» **AIM OF THE TASK**
Every line in the records below that holds "確認ダイアログあり" must be identified and copied.

——————

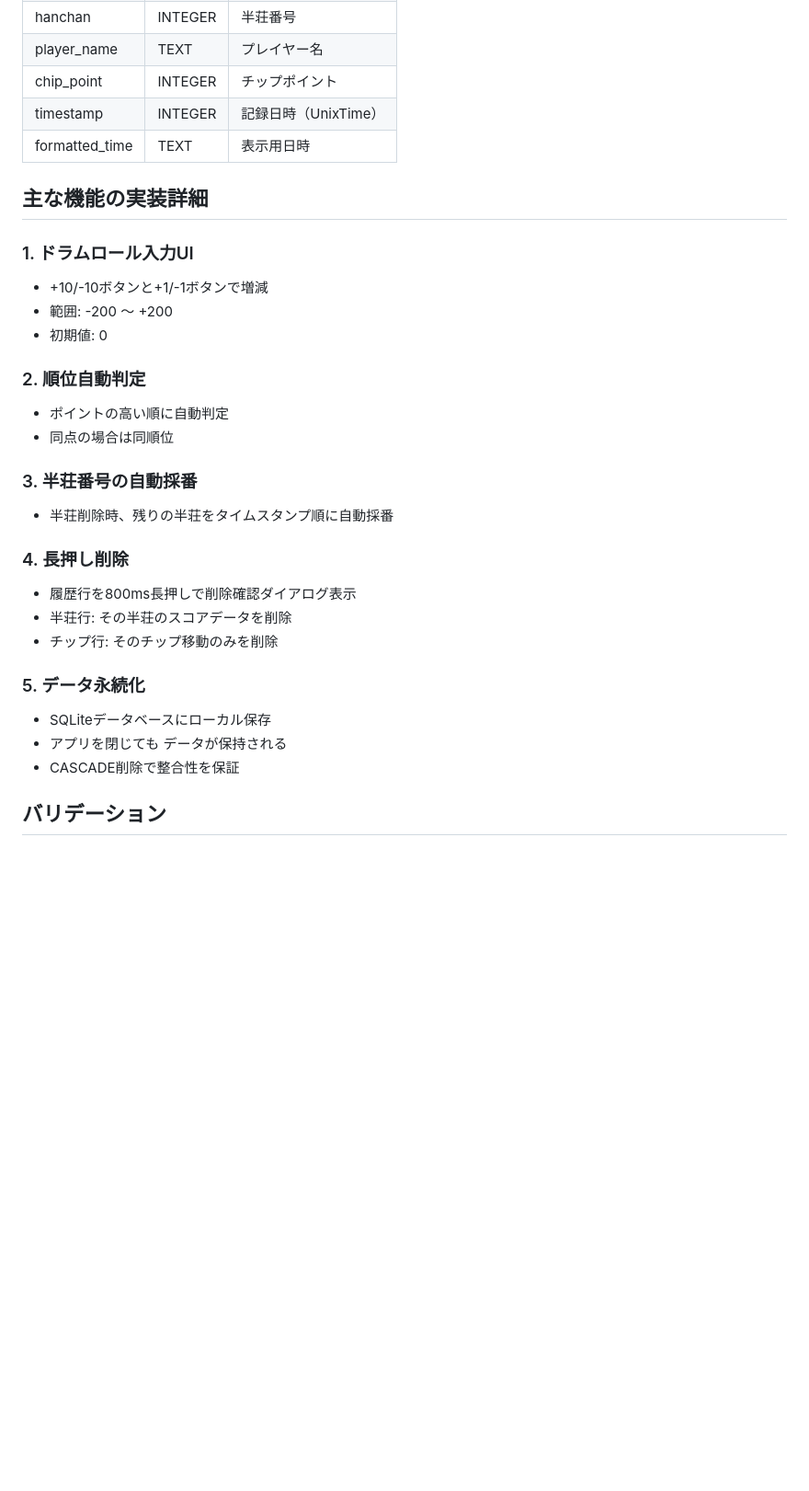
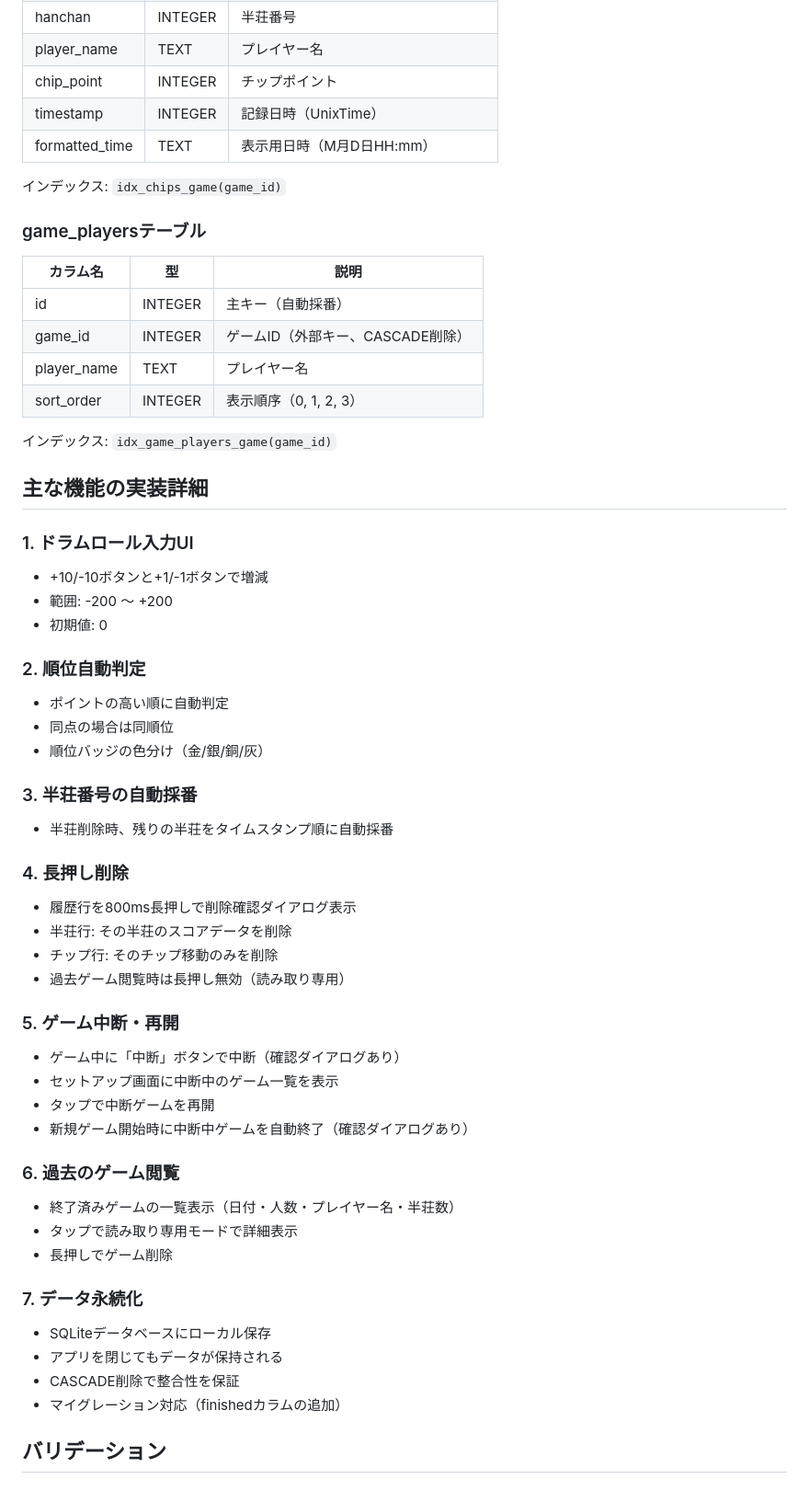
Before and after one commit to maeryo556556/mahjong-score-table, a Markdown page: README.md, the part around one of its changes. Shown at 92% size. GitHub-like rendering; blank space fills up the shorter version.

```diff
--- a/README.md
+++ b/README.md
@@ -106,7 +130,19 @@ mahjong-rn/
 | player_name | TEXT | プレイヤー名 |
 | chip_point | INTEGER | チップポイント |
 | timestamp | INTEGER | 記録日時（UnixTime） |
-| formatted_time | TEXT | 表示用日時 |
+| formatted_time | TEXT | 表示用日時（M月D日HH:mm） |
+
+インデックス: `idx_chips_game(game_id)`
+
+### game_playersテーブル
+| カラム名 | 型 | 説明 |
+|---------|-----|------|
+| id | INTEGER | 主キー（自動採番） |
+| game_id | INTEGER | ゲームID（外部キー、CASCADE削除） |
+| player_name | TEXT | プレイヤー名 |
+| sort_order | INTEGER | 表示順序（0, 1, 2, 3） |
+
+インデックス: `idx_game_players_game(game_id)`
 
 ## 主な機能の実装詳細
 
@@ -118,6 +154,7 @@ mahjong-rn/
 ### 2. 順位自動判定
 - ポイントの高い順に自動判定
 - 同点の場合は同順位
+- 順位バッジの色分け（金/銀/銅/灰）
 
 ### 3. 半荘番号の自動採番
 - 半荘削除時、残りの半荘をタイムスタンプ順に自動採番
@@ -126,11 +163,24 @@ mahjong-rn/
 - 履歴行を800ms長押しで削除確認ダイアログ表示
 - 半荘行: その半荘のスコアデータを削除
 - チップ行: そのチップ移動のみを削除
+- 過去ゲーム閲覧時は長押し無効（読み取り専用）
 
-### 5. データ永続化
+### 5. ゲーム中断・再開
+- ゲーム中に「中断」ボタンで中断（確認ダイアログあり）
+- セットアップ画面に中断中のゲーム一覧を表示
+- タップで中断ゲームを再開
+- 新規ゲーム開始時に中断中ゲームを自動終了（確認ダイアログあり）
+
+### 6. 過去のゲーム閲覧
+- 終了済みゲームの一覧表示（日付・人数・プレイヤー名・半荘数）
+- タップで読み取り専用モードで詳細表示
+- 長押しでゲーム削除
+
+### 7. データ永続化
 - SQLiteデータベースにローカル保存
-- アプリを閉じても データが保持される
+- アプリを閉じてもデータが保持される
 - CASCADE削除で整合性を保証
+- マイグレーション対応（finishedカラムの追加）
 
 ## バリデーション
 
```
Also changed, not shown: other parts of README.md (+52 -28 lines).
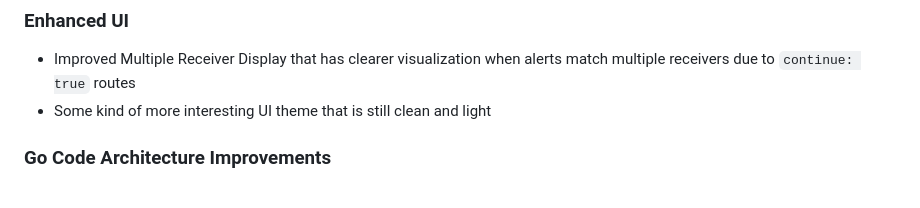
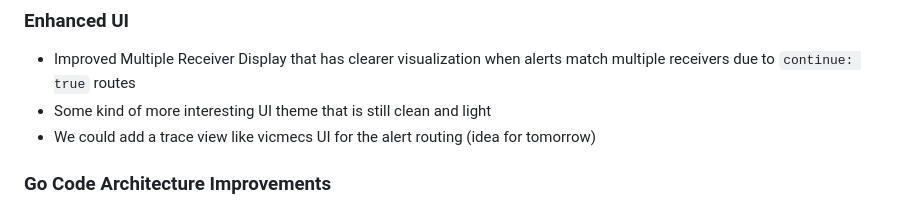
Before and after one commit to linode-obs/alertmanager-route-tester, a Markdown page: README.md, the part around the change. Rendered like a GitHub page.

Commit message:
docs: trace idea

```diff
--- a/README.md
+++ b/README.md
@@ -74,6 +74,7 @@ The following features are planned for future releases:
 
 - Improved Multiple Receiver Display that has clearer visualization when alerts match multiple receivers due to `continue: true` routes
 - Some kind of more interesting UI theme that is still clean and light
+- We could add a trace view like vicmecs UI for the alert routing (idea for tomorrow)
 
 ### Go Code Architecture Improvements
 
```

——————

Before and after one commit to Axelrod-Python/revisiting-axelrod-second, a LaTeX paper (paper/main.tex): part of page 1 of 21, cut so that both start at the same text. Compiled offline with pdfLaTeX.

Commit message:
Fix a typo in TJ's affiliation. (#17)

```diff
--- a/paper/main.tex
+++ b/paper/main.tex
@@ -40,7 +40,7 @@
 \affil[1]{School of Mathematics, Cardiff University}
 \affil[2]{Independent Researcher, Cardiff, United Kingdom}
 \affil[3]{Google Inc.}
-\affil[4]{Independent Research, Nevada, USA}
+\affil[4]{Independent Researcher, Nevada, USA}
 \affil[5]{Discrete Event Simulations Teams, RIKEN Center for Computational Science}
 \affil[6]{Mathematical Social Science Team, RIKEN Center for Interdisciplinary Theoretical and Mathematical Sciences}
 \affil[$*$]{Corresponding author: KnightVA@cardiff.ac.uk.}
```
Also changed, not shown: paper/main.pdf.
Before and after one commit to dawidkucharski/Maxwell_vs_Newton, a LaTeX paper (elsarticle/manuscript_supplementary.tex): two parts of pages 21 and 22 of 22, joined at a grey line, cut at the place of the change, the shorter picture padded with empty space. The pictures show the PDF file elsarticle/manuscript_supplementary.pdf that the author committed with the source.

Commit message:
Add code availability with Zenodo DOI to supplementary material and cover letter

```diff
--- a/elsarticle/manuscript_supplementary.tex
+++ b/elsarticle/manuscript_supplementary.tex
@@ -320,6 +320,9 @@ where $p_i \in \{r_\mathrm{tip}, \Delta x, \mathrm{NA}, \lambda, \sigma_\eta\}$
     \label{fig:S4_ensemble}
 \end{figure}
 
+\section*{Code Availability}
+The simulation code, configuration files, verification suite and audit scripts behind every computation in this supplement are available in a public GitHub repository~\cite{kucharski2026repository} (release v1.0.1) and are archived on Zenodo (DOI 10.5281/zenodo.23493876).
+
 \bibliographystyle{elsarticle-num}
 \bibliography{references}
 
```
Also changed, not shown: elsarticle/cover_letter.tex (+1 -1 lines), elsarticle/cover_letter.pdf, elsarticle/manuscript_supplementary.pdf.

——————

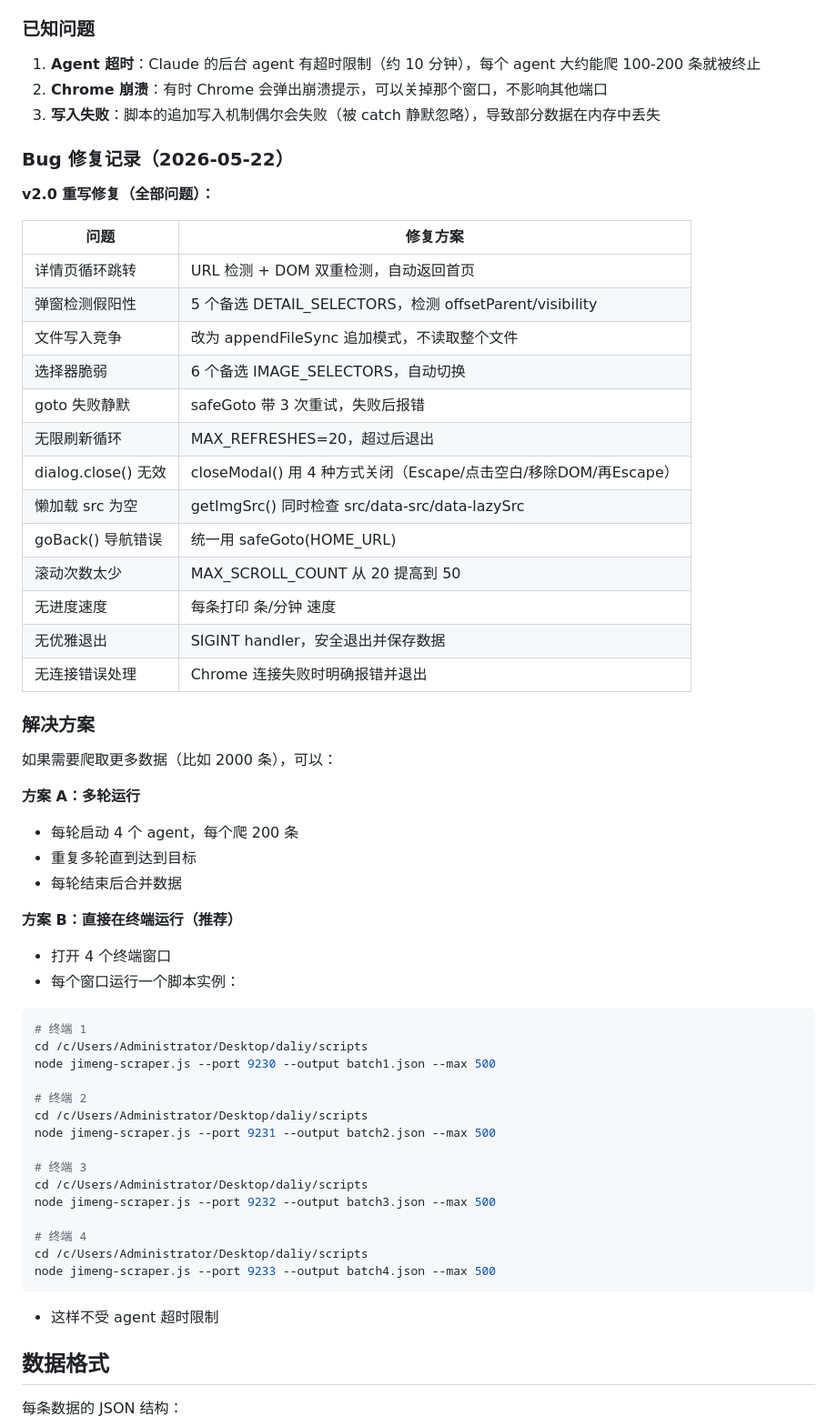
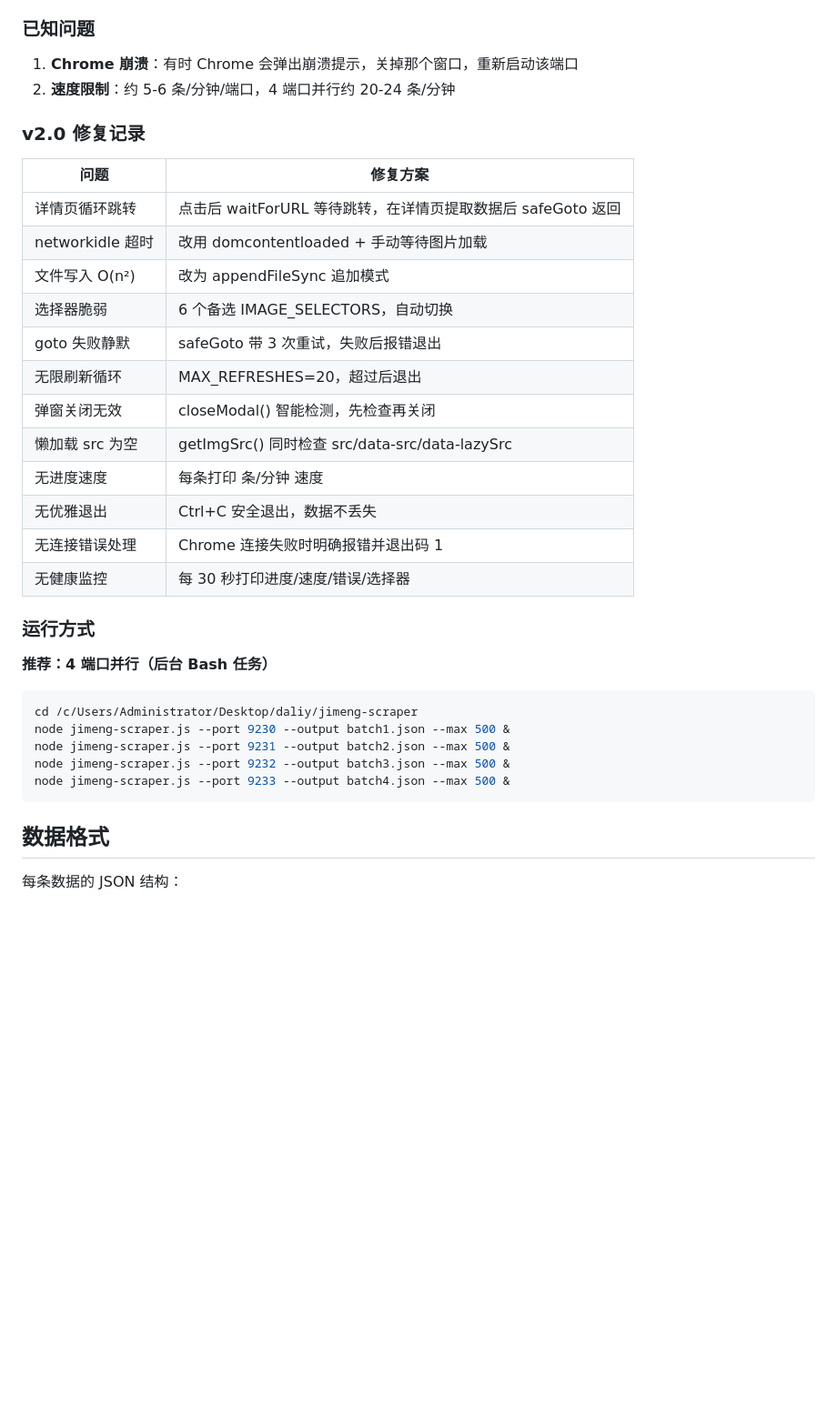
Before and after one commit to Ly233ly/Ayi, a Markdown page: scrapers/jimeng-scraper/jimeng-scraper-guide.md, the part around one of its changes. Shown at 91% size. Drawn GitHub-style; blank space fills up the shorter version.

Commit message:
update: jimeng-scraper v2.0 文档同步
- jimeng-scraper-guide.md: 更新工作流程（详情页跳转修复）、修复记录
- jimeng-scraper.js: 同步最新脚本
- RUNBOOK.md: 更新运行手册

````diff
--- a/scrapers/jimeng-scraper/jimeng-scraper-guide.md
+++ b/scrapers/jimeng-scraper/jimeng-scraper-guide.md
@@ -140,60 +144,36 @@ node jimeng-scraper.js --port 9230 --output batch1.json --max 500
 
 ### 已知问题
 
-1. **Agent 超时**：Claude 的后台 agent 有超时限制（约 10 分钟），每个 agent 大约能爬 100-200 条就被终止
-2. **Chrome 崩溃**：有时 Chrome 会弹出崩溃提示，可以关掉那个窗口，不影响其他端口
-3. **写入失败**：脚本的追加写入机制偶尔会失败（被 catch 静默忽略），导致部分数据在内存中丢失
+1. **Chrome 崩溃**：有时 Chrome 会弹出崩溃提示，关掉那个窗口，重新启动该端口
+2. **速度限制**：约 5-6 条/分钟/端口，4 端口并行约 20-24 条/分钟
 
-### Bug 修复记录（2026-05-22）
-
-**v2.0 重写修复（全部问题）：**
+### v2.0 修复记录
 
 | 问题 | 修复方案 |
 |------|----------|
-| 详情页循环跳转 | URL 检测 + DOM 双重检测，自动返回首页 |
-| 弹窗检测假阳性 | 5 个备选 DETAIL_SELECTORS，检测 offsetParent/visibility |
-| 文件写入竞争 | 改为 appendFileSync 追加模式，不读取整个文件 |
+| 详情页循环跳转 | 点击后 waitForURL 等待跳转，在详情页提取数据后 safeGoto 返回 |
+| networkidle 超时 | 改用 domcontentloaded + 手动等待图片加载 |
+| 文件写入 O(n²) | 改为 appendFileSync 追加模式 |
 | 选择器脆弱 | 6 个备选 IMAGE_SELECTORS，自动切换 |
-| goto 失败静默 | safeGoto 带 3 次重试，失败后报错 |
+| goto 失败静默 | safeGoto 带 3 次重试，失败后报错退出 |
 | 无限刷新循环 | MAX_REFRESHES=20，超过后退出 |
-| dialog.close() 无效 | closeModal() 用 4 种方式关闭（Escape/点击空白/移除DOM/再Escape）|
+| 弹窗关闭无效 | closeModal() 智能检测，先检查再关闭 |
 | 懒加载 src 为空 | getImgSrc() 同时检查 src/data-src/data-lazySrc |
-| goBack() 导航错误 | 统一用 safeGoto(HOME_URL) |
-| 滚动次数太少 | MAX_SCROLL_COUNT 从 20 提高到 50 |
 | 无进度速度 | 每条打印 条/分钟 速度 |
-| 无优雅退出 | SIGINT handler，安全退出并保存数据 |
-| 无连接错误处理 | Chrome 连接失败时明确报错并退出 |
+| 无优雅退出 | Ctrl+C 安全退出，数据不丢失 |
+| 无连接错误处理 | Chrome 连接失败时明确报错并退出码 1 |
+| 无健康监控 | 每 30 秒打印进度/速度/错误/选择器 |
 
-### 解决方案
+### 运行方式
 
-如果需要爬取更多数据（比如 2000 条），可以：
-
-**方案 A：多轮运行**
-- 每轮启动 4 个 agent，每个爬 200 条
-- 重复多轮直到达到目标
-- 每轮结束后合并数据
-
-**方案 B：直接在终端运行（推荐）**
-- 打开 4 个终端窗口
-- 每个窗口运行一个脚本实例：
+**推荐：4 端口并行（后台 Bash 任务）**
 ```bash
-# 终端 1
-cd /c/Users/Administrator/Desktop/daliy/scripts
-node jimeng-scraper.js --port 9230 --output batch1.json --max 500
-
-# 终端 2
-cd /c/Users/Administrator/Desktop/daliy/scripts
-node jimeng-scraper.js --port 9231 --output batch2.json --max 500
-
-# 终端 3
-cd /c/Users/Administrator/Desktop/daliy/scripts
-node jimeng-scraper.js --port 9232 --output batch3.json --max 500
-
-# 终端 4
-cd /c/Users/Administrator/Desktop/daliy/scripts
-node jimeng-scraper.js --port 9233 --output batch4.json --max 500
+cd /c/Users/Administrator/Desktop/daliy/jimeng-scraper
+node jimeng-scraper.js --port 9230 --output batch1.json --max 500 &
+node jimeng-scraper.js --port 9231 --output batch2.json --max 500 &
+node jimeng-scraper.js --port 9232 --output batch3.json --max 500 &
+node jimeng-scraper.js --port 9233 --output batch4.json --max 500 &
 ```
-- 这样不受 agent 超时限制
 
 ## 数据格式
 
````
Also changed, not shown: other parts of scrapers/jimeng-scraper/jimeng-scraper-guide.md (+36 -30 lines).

——————

» **TASK SOLUTION**
+- ゲーム中に「中断」ボタンで中断（確認ダイアログあり）
+- 新規ゲーム開始時に中断中ゲームを自動終了（確認ダイアログあり）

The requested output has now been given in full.